Task statement: Reprint all of the data below exactly as shown and skip every image.

** Data extracts follows **

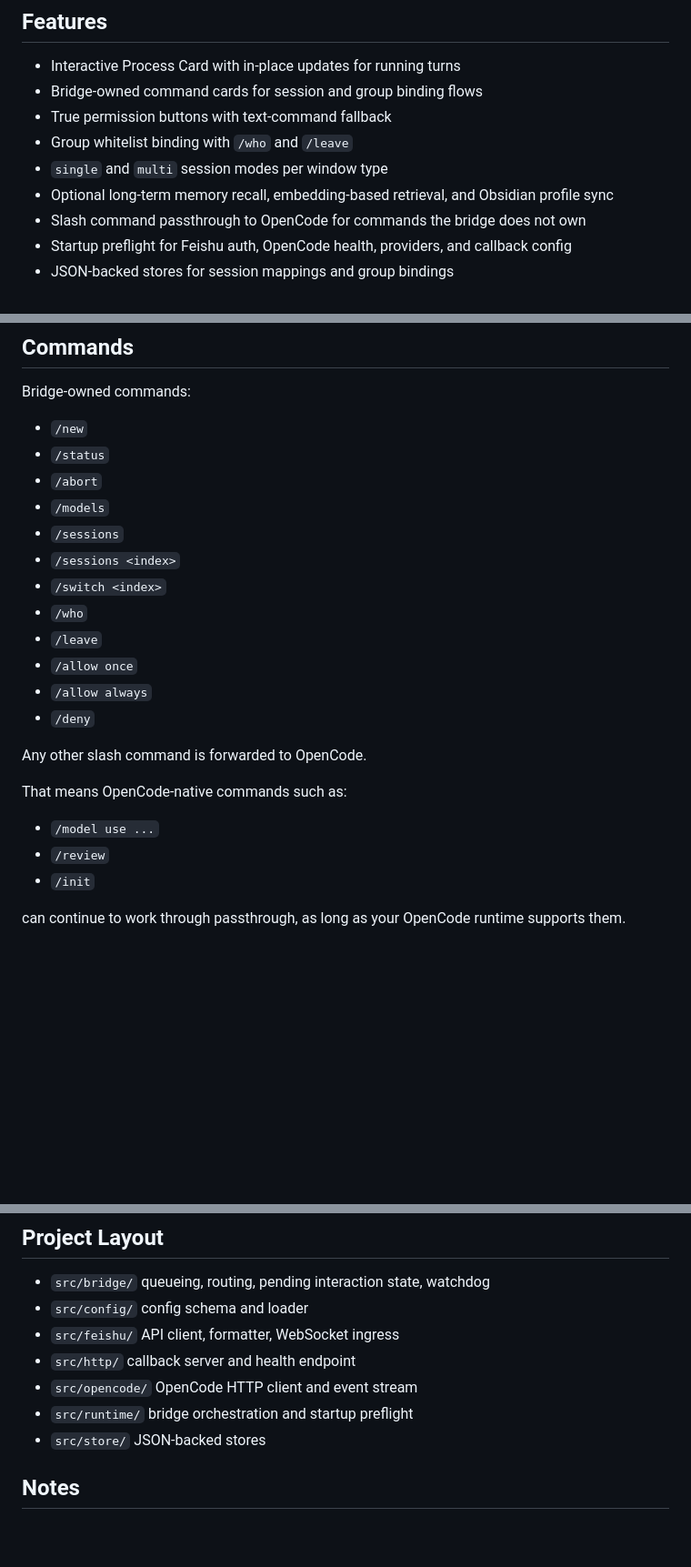
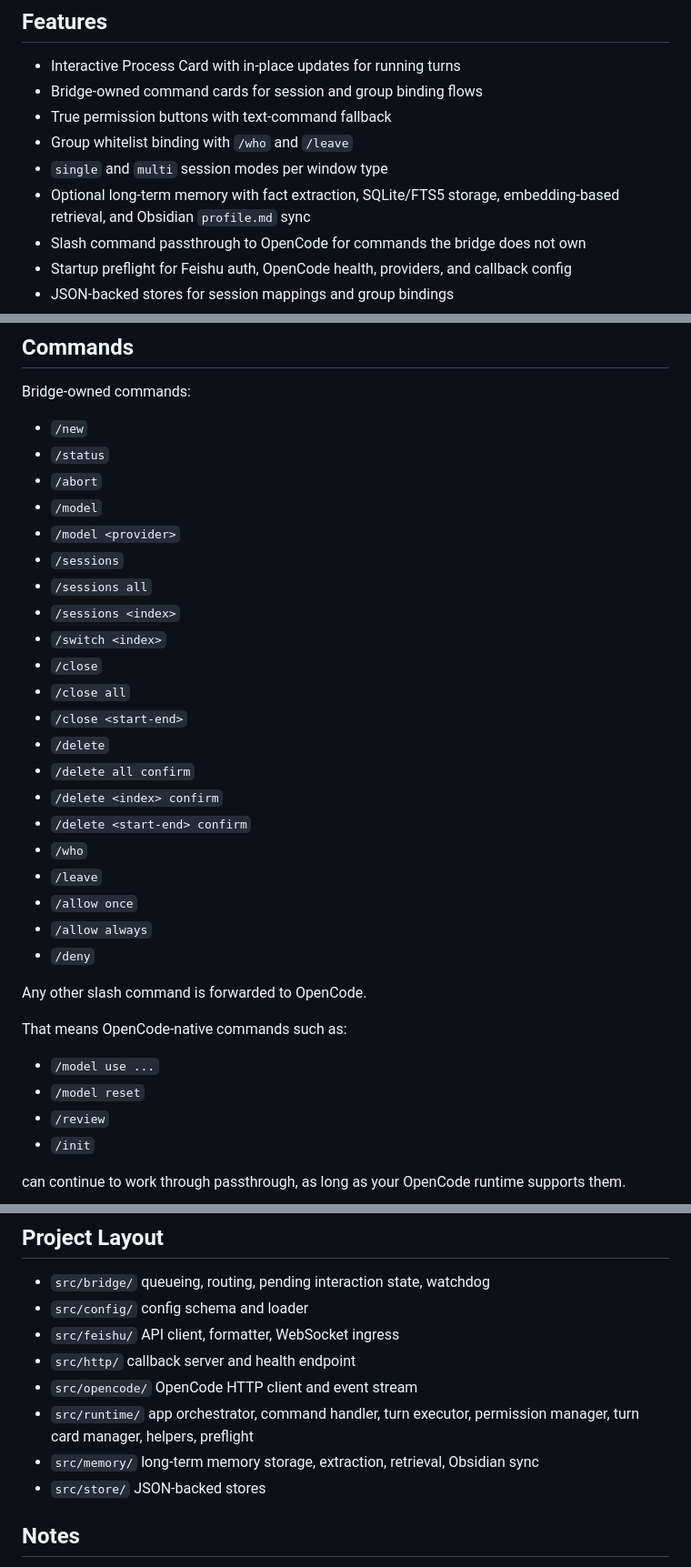
Before and after one commit to Clukay-Fun/feishu-opencode-bridge, a Markdown page: README.md, 3 parts joined by grey strips. Shown at 91% size. Drawn GitHub-style; blank space fills up the shorter version.

Commit message:
[codex] 更新 memory 与命令文档

```diff
--- a/README.md
+++ b/README.md
@@ -27,7 +27,7 @@ It is a bridge layer that gives OpenCode a stable runtime surface inside Feishu:
 - True permission buttons with text-command fallback
 - Group whitelist binding with `/who` and `/leave`
 - `single` and `multi` session modes per window type
-- Optional long-term memory recall, embedding-based retrieval, and Obsidian profile sync
+- Optional long-term memory with fact extraction, SQLite/FTS5 storage, embedding-based retrieval, and Obsidian `profile.md` sync
 - Slash command passthrough to OpenCode for commands the bridge does not own
 - Startup preflight for Feishu auth, OpenCode health, providers, and callback config
 - JSON-backed stores for session mappings and group bindings
@@ -140,10 +140,19 @@ Bridge-owned commands:
 - `/new`
 - `/status`
 - `/abort`
-- `/models`
+- `/model`
+- `/model <provider>`
 - `/sessions`
+- `/sessions all`
 - `/sessions <index>`
 - `/switch <index>`
+- `/close`
+- `/close all`
+- `/close <start-end>`
+- `/delete`
+- `/delete all confirm`
+- `/delete <index> confirm`
+- `/delete <start-end> confirm`
 - `/who`
 - `/leave`
 - `/allow once`
@@ -155,6 +164,7 @@ Any other slash command is forwarded to OpenCode.
 That means OpenCode-native commands such as:
 
 - `/model use ...`
+- `/model reset`
 - `/review`
 - `/init`
 
@@ -219,7 +229,10 @@ npm run dev:once
 - `src/opencode/`
   OpenCode HTTP client and event stream
 - `src/runtime/`
-  bridge orchestration and startup preflight
+  app orchestrator, command handler, turn executor,
+  permission manager, turn card manager, helpers, preflight
+- `src/memory/`
+  long-term memory storage, extraction, retrieval, Obsidian sync
 - `src/store/`
   JSON-backed stores
 
```
Also changed, not shown: docs/qa/20260420-memory范围说明.md (deleted, +0 -52 lines), docs/qa/20260420-提交差距矩阵.md (+9 -9 lines).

** End of Data extracts **

Result for this exercise:
Before and after one commit to Clukay-Fun/feishu-opencode-bridge, a Markdown page: README.md, 3 parts joined by grey strips. Shown at 91% size. Drawn GitHub-style; blank space fills up the shorter version.

Commit message:
[codex] 更新 memory 与命令文档

```diff
--- a/README.md
+++ b/README.md
@@ -27,7 +27,7 @@ It is a bridge layer that gives OpenCode a stable runtime surface inside Feishu:
 - True permission buttons with text-command fallback
 - Group whitelist binding with `/who` and `/leave`
 - `single` and `multi` session modes per window type
-- Optional long-term memory recall, embedding-based retrieval, and Obsidian profile sync
+- Optional long-term memory with fact extraction, SQLite/FTS5 storage, embedding-based retrieval, and Obsidian `profile.md` sync
 - Slash command passthrough to OpenCode for commands the bridge does not own
 - Startup preflight for Feishu auth, OpenCode health, providers, and callback config
 - JSON-backed stores for session mappings and group bindings
@@ -140,10 +140,19 @@ Bridge-owned commands:
 - `/new`
 - `/status`
 - `/abort`
-- `/models`
+- `/model`
+- `/model <provider>`
 - `/sessions`
+- `/sessions all`
 - `/sessions <index>`
 - `/switch <index>`
+- `/close`
+- `/close all`
+- `/close <start-end>`
+- `/delete`
+- `/delete all confirm`
+- `/delete <index> confirm`
+- `/delete <start-end> confirm`
 - `/who`
 - `/leave`
 - `/allow once`
@@ -155,6 +164,7 @@ Any other slash command is forwarded to OpenCode.
 That means OpenCode-native commands such as:
 
 - `/model use ...`
+- `/model reset`
 - `/review`
 - `/init`
 
@@ -219,7 +229,10 @@ npm run dev:once
 - `src/opencode/`
   OpenCode HTTP client and event stream
 - `src/runtime/`
-  bridge orchestration and startup preflight
+  app orchestrator, command handler, turn executor,
+  permission manager, turn card manager, helpers, preflight
+- `src/memory/`
+  long-term memory storage, extraction, retrieval, Obsidian sync
 - `src/store/`
   JSON-backed stores
 
```
Also changed, not shown: docs/qa/20260420-memory范围说明.md (deleted, +0 -52 lines), docs/qa/20260420-提交差距矩阵.md (+9 -9 lines).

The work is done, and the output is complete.